As I was planning a learning engagement where students would be able to construct a conceptual understanding of grit, I originally had thought of reading them a picture book in which the main character perseveres in the face of adversity and eventually achieves a formidable goal.

But instead, I planned for students to play a counting game* so relatively difficult that it would be impossible for them to succeed. I imagined that this experience would allow students to demonstrate the necessary soft skills to succeed at any challenging task; in other words, I wanted students to show grit.

To add another dimension to the learning activity, I split the kids into two groups and led the game in completely different ways. With the second group of kids out in the hallway, I quickly introduced the game to the first group of kids, did not let them ask questions about the instructions, and showed great impatience whenever anyone made a mistake. As we played the game, students grew agitated and nervous and their performance reflected that. After five minutes, they hadn't been able to count past 17. Visibly frustrated, I told them we would have to give up because it was time for the second group to go.

When the second group returned to the classroom, I completely changed the way I acted and spoke. Adopting a growth mindset perspective (Carol Dweck), I clearly explained the instructions, asked them if there were any questions before starting, and showed great patience when the students made mistakes. I continually reminded them that the game was difficult and we might not reach our goal today, but we must work hard, remain focused and work together to see how far we could get. Every time a student messed up, we'd analyze what happened and make sure everyone understood the error so we could learn from the mistake. Within minutes, the kids exceeded the first group, reaching 22 before we had to stop.

To continue our investigation of grit, I had the class answer three questions using the visible thinking routine Chalk Talk (from Making Thinking Visible by Ritchhart, Church, and Morrison).

After students had the opportunity to discuss on paper, we synthesized their responses together by examining what everyone had written.

To provide students with one more concrete example of grit, I read Shel Silverstein's The Little Blue Engine (Where the Sidewalk Endsp. 158), a poem that teaches the idea that when taking on a challenging goal, one must do more than just THINK you can.

Finally, I asked the students to consider the game, the responses to the Chalk Talk questions, and the poem as they came up with a single statement summarizing what they should do when they face a challenging goal. 

Each color represents an additional idea students wanted to add to the statement, which started with "Keep on trying". After students were done collectively editing and revising their statement, we tested to see if it was Timeless, Abstract, Universal, and Transferrable.
After reading about how students in fourth grade wrote a conceptual statement, synthesizing what they had learned about persistence, resilience, and grit, how could you lead your students through an investigation that would allow them to construct understanding of this complex concept?

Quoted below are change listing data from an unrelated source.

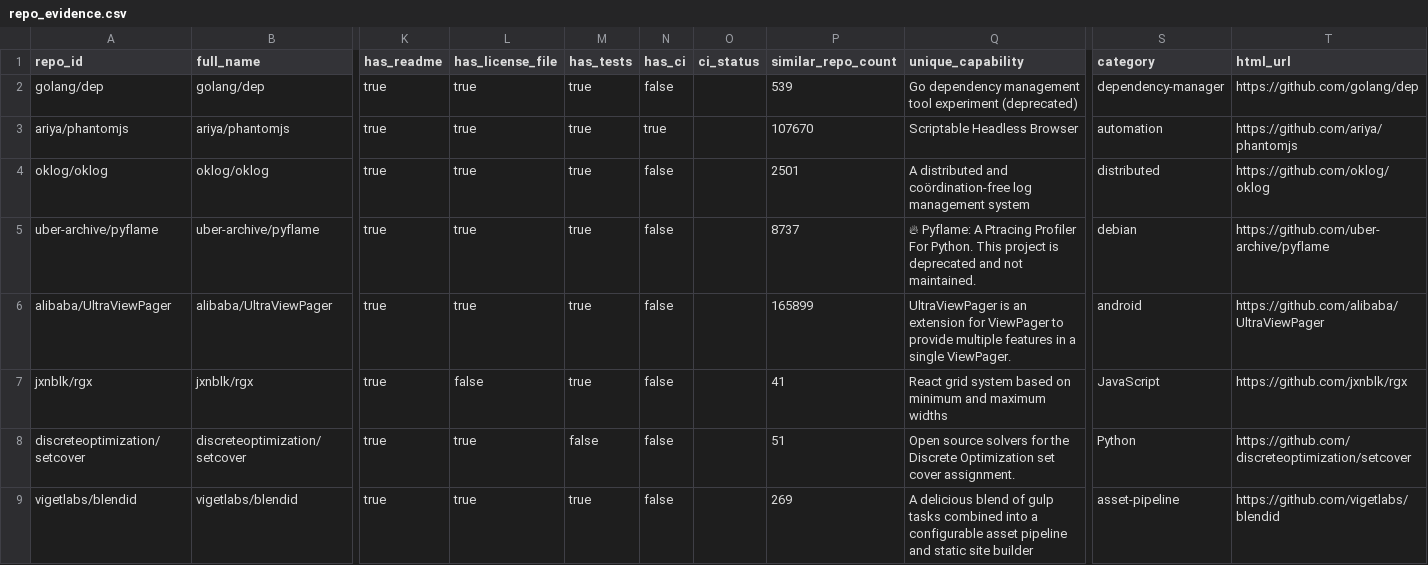
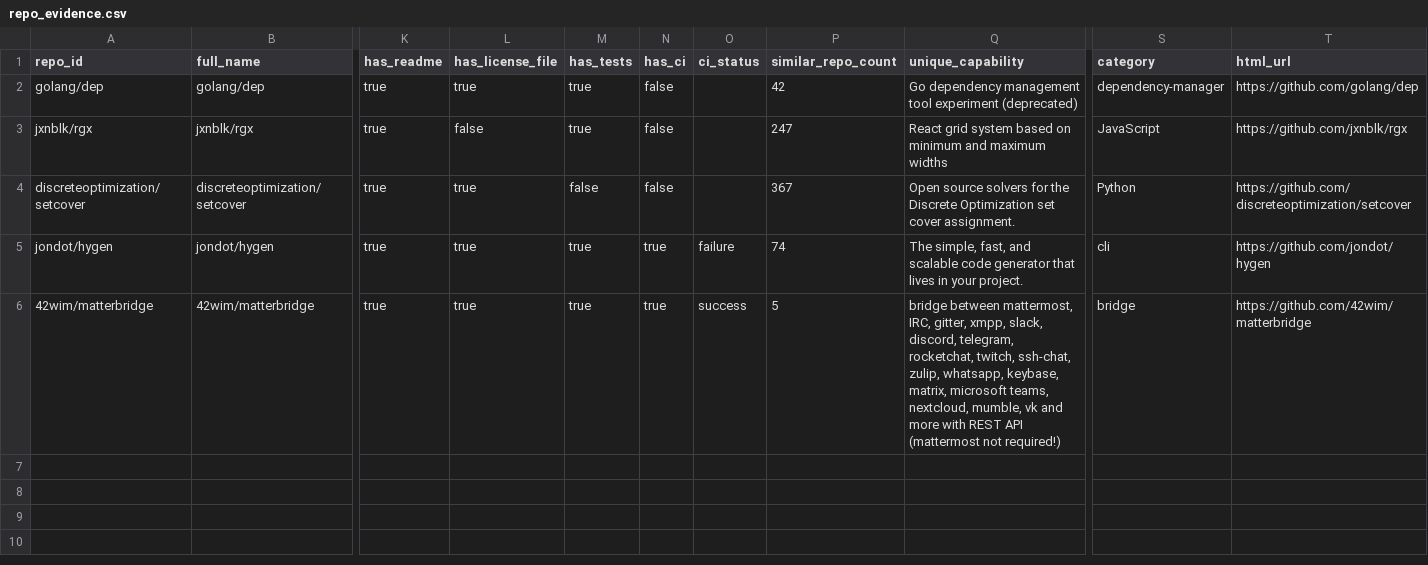
Before and after one commit to Fu93/phoenixrepo, a CSV file: data/real/repo_evidence.csv, drawn as a sheet; only a part is shown, gaps mark what is left out; removed rows and columns are numbered as before the commit, all else as after; rows hold the shown columns only; the diff names each change by its address in the sheet, - before the commit and + after, or states it on an @@ line.

```diff
--- a/data/real/repo_evidence.csv
+++ b/data/real/repo_evidence.csv
-P2 (similar_repo_count): 539
+P2 (similar_repo_count): 42
-row 3: ariya/phantomjs | ariya/phantomjs | true | true | true | true |  | 107670 | Scriptable Headless Browser | automation | https://github.com/ariya/phantomjs
-row 4: oklog/oklog | oklog/oklog | true | true | true | false |  | 2501 | A distributed and coördination-free log management system | distributed | https://github.com/oklog/oklog
-row 5: uber-archive/pyflame | uber-archive/pyflame | true | true | true | false |  | 8737 | 🔥 Pyflame: A Ptracing Profiler For Python. This project is deprecated and not maintained. | debian | https://github.com/uber-archive/pyflame
-row 6: alibaba/UltraViewPager | alibaba/UltraViewPager | true | true | true | false |  | 165899 | UltraViewPager is an extension for ViewPager to provide multiple features in a single ViewPager. | android | https://github.com/alibaba/UltraViewPager
-P3 (similar_repo_count): 41
+P3 (similar_repo_count): 247
-P4 (similar_repo_count): 51
+P4 (similar_repo_count): 367
-row 9: vigetlabs/blendid | vigetlabs/blendid | true | true | true | false |  | 269 | A delicious blend of gulp tasks combined into a configurable asset pipeline and static site builder | asset-pipeline | https://github.com/vigetlabs/blendid
+row 5: jondot/hygen | jondot/hygen | true | true | true | true | failure | 74 | The simple, fast, and scalable code generator that lives in your project. | cli | https://github.com/jondot/hygen
+row 6: 42wim/matterbridge | 42wim/matterbridge | true | true | true | true | success | 5 | bridge between mattermost, IRC, gitter, xmpp, slack, discord, telegram, rocketchat, twitch, ssh-chat, zulip, whatsapp, keybase, matrix, microsoft teams, nextcloud, mumble, vk and more with REST API (mattermost not required!) | bridge | https://github.com/42wim/matterbridge
```
Also changed, not shown: data/real/revival_signals.csv, 17 other files.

*For those who are curious, the seemingly impossible game we played was Buzz. To play Buzz, students take turns counting in sequence out loud. Each player says one number. Every time a particular number comes up (see which numbers below), the student says "buzz" instead of the number and the order reverses direction. For the version we played, students needed to "buzz" on the following numbers:
  • numbers with a 7 (7, 17, 27, 37, 47)
  • numbers divisible by 7 (7, 14, 21, 28, 35, 42, 49)
  • numbers with a repeating digit (11, 22, 33, 44)
The game is "won" when the group reaches 50. Every time someone makes an error, the group must start over at 0.